For over 300 years the Word has been preached and the sacraments administered in New Jersey's oldest Lutheran congregation, Zion Evangelical Lutheran Church in Oldwick, New Jersey. The congregation is located in north central New Jersey, about equidistant from New York City to the east and Philadelphia to the south.
The congregation's first service was held August 1, 1714, at the home of Aree van Guinee, a dedicated Christian concerned about the spiritual welfare of his family and neighbors. A freed slave, van Guinee was born in Dutch Guinea, Africa.
Church records indicate that the van Guinees had been members since 1705 of the "Dutch" Lutheran congregation in Manhattan - a mix of Germans, Danes, Norwegians, Swedes, and others. For them, Dutch had become their common language. Van Guinee later moved his family to the edge of the western frontier (New Jersey) and became a property owner. It is highly likely that van Guinee played a leading role in obtaining a pastor for Zion's first service.

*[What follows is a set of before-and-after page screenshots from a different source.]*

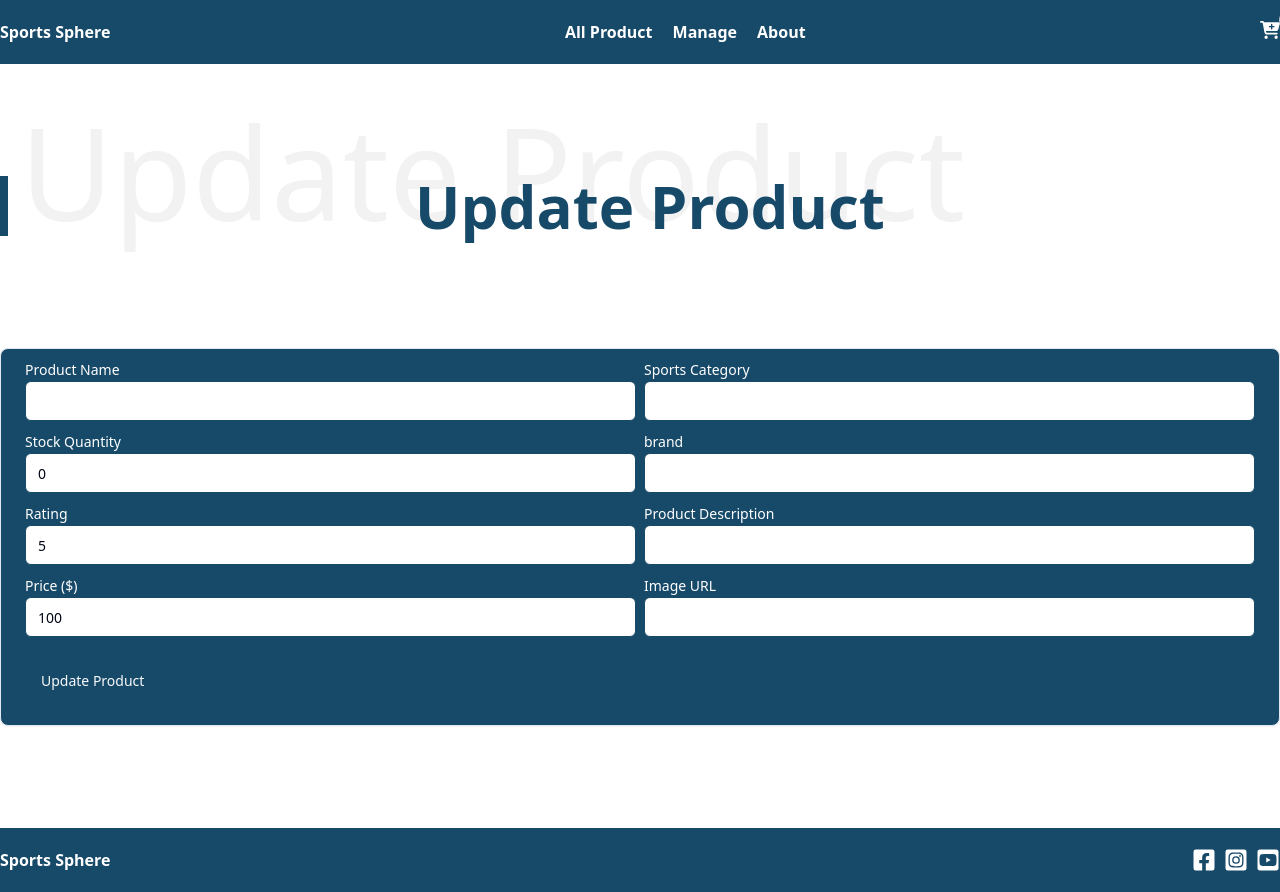
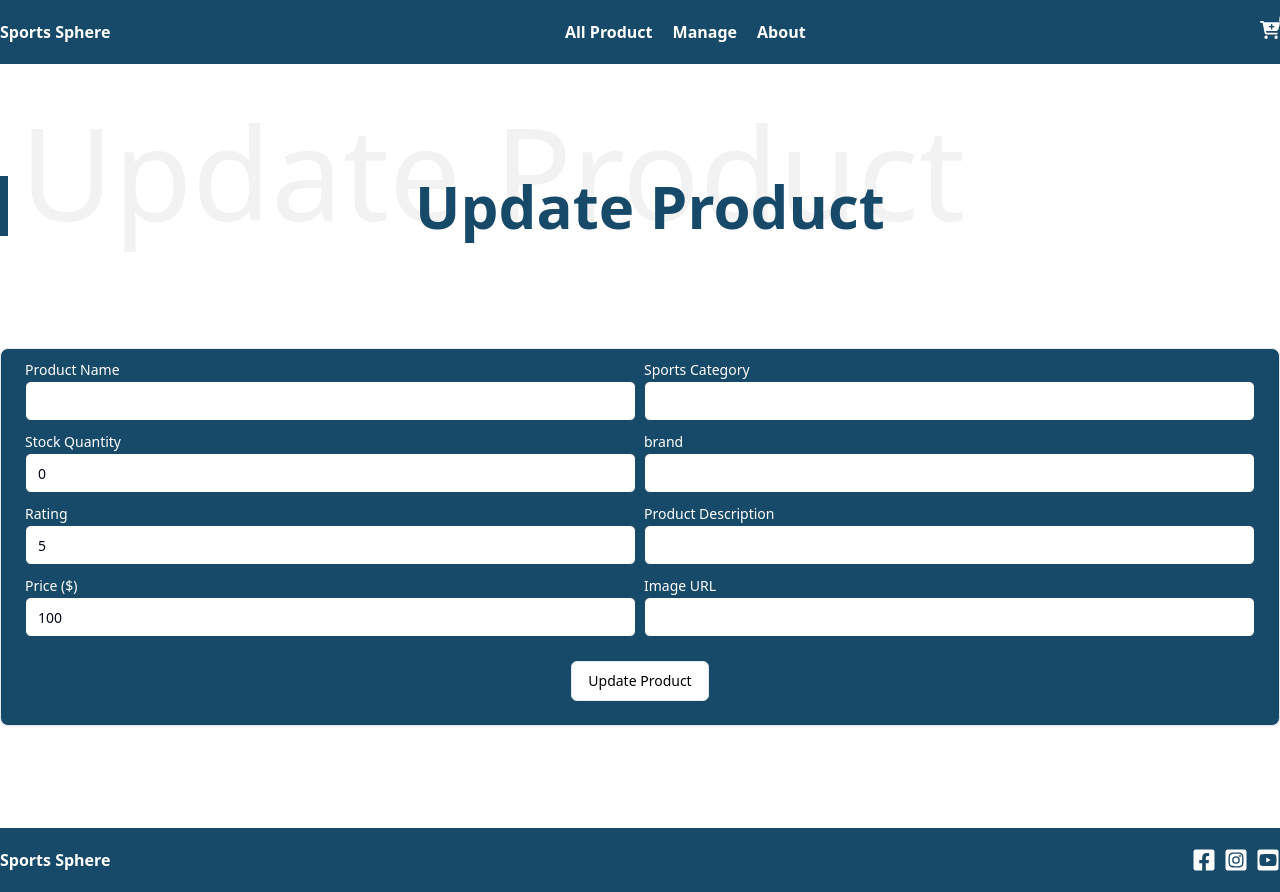
Before and after one commit to ShariarNiaj05/Sports-Sphere-Client, a React (Vite) app: page /update/1 in a window 1280 px wide. Built offline with nearby package versions, Linux system fonts and the light colour scheme; no server answers.

Commit message:
add and update product button style change

```diff
--- a/src/components/custom/AddProduct.tsx
+++ b/src/components/custom/AddProduct.tsx
@@ -132,8 +132,8 @@ const AddProduct = () => {
             </div>
           </div>
         </CardContent>
-        <CardFooter>
-          <Button>Add Product</Button>
+        <CardFooter className="flex justify-center">
+          <Button variant={"outline"}>Add Product</Button>
         </CardFooter>
       </Card>
     </form>
--- a/src/components/custom/UpdateProduct.tsx
+++ b/src/components/custom/UpdateProduct.tsx
@@ -198,8 +198,8 @@ const UpdateProduct = () => {
                 </div>
               </div>
             </CardContent>
-            <CardFooter>
-              <Button>Update Product</Button>
+            <CardFooter className="flex justify-center">
+              <Button variant={"outline"}>Update Product</Button>
             </CardFooter>
           </Card>
         </form>
```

The distinguished New York pastor Justus Falckner, the first Protestant clergyman ever ordained in America, led the worshippers. A Lutheran historian describes Falckner as a man with a particularly amiable, heart-winning personality. When Falckner was away, a lay reader (Vorleser) led the worship. Pickel was a successful farmer and became a prominent participant in the affairs of the Zion congregation and a generous benefactor, the builder of the congregation's first church building.
During Zion's first service - probably held not far from the confluence of the Millstone and Raritan rivers in the later Franklin Township north of Princeton - van Guinee's wife and children were confirmed, and his grandchild baptized. Also attending were at least eight and possibly 19 recent emigrants from Germany.
Most of the charter members of the Zion Lutheran Church were from the Palatinate area of Germany near the Rhine River. They had fled their homeland and its long series of wars and severe tax burdens for the promise of America's colonies. In 1710, over 2,000 Palatinates were resettled in the Hudson Valley. When their intended work project failed, most of them sought prospects elsewhere. Some came into the Raritan Valley of New Jersey.
In the following years, a succession of pastors from Germany tended to irritate more than inspire the congregation. Conflicts ensued. Personalities clashed. Efforts at reconciliation failed. Sometime near 1742, the congregation approached Henry Melchior Muhlenberg, a Lutheran pastor who would later become known as "the patriarch of the Lutheran Church in America", for assistance in settling an "unhappy quarrel" with its pastor. The quarrel involved, among other things, a charge of adultery and court-enforced severance pay.
Though Muhlenberg was unable to assist the congregation in speedily ridding itself of its problem pastor, the congregation appreciated his concern for them and turned to him for counsel after the pastor's resignation. He visited the congregation on several occasions, and ensured that one of the Pennsylvania pastors under his authority visited at least several months each year.
In 1759-1760 Muhlenberg and his family resided in New Germantown (modern-day Oldwick) for nearly a year, using this place as a base from which to reach other congregations as well. Muhlenberg's preaching, teaching, pastoral care and native skills with people provided a much needed leadership and healing presence. Muhlenberg set the congregation on a course not only for survival, but outreach and ministry, which continues today.
8:30 and 11:00 a.m.
Worship Services at the Church
56 Old Turnpike Road
and Parish Office
Christian Education Building
18 Miller Avenue
P.O. Box 41
Oldwick, NJ 08858
Email Address email@example.com